Dementia that begins earlier in life is rare, but it does happen. Early-onset dementia can start as early as 30, but usually happens around age 50. Because it starts so much earlier in life, early-onset dementia comes with some unique challenges for individuals, as well as their families.
Dementia can cause several types of cognitive problems, but memory loss is the most common. If your parent’s been diagnosed with dementia, they may remember a lot of things in the early stages, but will forget things about themself and others as the disease progresses – including the fact that they have dementia.
Early-onset dementia, also known as young-onset dementia, refers to cognitive declines that happen in the brain before age 65. Early-onset dementia is unexpected, meaning that individuals who’ve been diagnosed and their families are usually unprepared for what lies ahead. If you’ve just received an early-onset dementia diagnosis in your family, this blog post can help you to create a care plan for your loved one and to plan for the future.

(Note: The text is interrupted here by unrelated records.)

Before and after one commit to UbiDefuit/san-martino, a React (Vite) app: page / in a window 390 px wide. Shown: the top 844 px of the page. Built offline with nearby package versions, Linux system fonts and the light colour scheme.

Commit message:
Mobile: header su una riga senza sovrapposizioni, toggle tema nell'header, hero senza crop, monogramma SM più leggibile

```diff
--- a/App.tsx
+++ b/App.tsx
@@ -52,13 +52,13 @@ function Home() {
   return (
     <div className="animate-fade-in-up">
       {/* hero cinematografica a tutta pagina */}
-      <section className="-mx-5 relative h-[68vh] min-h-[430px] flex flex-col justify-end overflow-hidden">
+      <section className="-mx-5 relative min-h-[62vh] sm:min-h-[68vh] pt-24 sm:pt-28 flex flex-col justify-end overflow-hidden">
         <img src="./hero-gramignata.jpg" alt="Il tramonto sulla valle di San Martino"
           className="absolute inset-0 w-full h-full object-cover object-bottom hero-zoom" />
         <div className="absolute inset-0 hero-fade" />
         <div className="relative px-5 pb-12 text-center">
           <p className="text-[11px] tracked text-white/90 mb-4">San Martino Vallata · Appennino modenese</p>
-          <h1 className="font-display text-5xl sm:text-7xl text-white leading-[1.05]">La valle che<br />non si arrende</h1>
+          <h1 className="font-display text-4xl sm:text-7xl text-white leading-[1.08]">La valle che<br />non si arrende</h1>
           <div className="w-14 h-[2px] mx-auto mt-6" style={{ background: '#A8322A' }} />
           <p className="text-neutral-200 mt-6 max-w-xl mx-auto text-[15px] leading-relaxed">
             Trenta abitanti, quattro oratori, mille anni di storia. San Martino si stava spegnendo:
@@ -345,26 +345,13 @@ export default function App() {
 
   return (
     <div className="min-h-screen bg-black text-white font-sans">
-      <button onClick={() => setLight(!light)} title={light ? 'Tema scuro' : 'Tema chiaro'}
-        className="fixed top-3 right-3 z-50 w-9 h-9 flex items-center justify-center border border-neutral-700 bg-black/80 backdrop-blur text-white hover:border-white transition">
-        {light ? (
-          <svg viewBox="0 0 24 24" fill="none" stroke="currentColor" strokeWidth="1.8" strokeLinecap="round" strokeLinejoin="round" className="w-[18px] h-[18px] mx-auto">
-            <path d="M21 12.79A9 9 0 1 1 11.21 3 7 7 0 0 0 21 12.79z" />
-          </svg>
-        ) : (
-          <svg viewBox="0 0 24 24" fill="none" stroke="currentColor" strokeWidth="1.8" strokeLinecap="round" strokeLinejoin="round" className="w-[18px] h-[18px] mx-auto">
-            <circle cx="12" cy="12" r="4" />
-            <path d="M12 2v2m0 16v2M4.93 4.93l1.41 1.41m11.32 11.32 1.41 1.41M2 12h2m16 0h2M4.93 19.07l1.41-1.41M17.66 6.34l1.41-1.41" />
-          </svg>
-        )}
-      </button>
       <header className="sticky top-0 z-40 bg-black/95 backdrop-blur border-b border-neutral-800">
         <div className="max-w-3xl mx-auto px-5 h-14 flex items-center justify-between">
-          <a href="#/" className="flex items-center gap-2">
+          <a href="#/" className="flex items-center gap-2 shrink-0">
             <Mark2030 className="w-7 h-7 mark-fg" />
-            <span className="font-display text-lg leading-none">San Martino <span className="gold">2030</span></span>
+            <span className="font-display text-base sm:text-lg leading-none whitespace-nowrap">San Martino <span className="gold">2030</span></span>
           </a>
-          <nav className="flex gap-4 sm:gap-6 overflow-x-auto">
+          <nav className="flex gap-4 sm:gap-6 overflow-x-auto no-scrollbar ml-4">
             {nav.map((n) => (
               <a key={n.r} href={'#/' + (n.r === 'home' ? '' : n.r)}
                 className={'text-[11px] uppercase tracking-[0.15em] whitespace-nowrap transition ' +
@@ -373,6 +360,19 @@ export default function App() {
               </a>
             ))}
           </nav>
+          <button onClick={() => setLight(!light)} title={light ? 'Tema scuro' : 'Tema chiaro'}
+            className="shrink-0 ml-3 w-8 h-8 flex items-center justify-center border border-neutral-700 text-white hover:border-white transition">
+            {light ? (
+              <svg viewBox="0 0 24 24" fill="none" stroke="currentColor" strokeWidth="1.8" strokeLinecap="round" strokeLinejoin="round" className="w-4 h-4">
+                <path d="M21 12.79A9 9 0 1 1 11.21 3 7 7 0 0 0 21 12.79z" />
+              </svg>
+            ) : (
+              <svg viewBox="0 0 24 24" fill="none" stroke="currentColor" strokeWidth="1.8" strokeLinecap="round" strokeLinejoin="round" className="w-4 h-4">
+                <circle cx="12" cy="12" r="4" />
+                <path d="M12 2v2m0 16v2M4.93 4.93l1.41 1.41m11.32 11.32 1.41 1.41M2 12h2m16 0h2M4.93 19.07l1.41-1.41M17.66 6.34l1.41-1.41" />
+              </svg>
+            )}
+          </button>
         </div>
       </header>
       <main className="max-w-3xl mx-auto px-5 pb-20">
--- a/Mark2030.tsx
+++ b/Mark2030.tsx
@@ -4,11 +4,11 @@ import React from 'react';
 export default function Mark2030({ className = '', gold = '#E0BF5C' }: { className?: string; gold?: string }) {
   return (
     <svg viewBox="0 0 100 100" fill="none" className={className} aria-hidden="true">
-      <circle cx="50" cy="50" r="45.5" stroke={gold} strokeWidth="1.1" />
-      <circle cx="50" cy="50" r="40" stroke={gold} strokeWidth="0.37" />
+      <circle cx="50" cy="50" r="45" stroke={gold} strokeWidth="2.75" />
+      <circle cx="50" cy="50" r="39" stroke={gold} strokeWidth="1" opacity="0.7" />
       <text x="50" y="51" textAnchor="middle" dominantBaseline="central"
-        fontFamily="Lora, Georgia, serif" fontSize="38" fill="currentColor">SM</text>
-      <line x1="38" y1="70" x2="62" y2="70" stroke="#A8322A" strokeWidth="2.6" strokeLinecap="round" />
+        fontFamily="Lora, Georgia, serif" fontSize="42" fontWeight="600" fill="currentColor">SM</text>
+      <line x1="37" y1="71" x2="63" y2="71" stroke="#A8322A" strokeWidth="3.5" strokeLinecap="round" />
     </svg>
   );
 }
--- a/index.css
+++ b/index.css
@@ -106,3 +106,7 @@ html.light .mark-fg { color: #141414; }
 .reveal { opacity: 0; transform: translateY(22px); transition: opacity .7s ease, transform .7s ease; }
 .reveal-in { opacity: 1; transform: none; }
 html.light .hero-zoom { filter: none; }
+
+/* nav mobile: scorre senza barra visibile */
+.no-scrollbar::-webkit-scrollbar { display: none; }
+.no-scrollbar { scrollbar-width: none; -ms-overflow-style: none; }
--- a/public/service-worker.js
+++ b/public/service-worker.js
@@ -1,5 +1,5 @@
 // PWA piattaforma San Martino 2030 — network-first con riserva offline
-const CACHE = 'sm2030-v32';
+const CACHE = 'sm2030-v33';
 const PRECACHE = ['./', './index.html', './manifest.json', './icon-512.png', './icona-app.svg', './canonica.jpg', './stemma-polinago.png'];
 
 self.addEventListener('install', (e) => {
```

Have you ever felt refreshed and less stressed after partaking in a fun activity? Sometimes, a change of scenery does us some much-needed good. Our loved ones with dementia especially benefit from getting out and doing things that are fun and away from the daily routine.
Caregiving for a loved one is a unique experience that is, for many people, its own reward. But that doesn’t mean that caregiving doesn’t come with its challenges. Caring for another person can be a major inconvenience, and can even require you to put your own life plans on hold. This is often a bigger concern for younger caregivers, who are more likely to be at a point in their life where they’re going to school, trying to start their career or trying to find a romantic partner.
If you’re a caretaker for a loved one with dementia, at some point, they may experience delusions – strong beliefs that have no real basis in reality, which can form into paranoia which worsens as dementia progresses. Paranoia adds an extra layer of stress to the already difficult job of caretaking, but there are ways you can soothe your loved one and manage their symptoms.